• [Exercise objective] Only the lines with the string "demo" are needed; return each of them from the entries below.

• [Entries provided]
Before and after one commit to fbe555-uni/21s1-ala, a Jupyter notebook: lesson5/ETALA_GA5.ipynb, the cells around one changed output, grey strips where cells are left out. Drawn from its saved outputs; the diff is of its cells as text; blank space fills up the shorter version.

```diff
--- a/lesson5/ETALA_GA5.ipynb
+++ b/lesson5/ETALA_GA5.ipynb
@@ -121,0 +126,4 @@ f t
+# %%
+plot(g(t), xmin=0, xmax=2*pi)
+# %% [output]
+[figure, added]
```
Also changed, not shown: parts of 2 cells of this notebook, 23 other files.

* * *

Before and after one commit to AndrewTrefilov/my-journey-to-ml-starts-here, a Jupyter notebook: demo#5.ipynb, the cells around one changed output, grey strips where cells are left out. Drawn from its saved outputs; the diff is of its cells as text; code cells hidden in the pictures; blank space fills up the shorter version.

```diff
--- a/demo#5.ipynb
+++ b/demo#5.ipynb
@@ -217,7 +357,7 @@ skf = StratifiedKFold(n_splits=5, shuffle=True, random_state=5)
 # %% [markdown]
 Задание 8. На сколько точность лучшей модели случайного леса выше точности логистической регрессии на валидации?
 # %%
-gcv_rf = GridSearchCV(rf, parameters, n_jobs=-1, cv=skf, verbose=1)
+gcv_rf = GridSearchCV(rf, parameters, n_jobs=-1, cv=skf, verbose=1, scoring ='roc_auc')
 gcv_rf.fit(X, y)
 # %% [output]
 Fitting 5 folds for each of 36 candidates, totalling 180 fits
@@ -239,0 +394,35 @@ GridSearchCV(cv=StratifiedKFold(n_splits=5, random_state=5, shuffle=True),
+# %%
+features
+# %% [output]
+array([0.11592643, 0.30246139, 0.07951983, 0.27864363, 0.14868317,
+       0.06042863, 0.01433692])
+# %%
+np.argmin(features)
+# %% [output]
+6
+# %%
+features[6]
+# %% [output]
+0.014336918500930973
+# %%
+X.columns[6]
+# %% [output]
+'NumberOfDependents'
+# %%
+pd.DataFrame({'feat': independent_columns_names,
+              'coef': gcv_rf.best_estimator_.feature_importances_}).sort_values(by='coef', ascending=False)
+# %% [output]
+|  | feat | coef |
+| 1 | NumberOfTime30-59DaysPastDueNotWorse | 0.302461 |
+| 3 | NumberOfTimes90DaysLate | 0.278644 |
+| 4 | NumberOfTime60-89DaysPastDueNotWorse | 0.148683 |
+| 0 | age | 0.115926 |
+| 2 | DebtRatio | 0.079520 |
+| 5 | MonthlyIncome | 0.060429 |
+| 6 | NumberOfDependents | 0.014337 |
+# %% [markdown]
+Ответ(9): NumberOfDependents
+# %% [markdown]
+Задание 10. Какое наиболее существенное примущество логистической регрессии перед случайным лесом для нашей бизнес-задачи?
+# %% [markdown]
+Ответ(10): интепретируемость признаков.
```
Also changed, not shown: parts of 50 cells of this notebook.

• [Response area]
Before and after one commit to AndrewTrefilov/my-journey-to-ml-starts-here, a Jupyter notebook: demo#5.ipynb, the cells around one changed output, grey strips where cells are left out. Drawn from its saved outputs; the diff is of its cells as text; code cells hidden in the pictures; blank space fills up the shorter version.
--- a/demo#5.ipynb
+++ b/demo#5.ipynb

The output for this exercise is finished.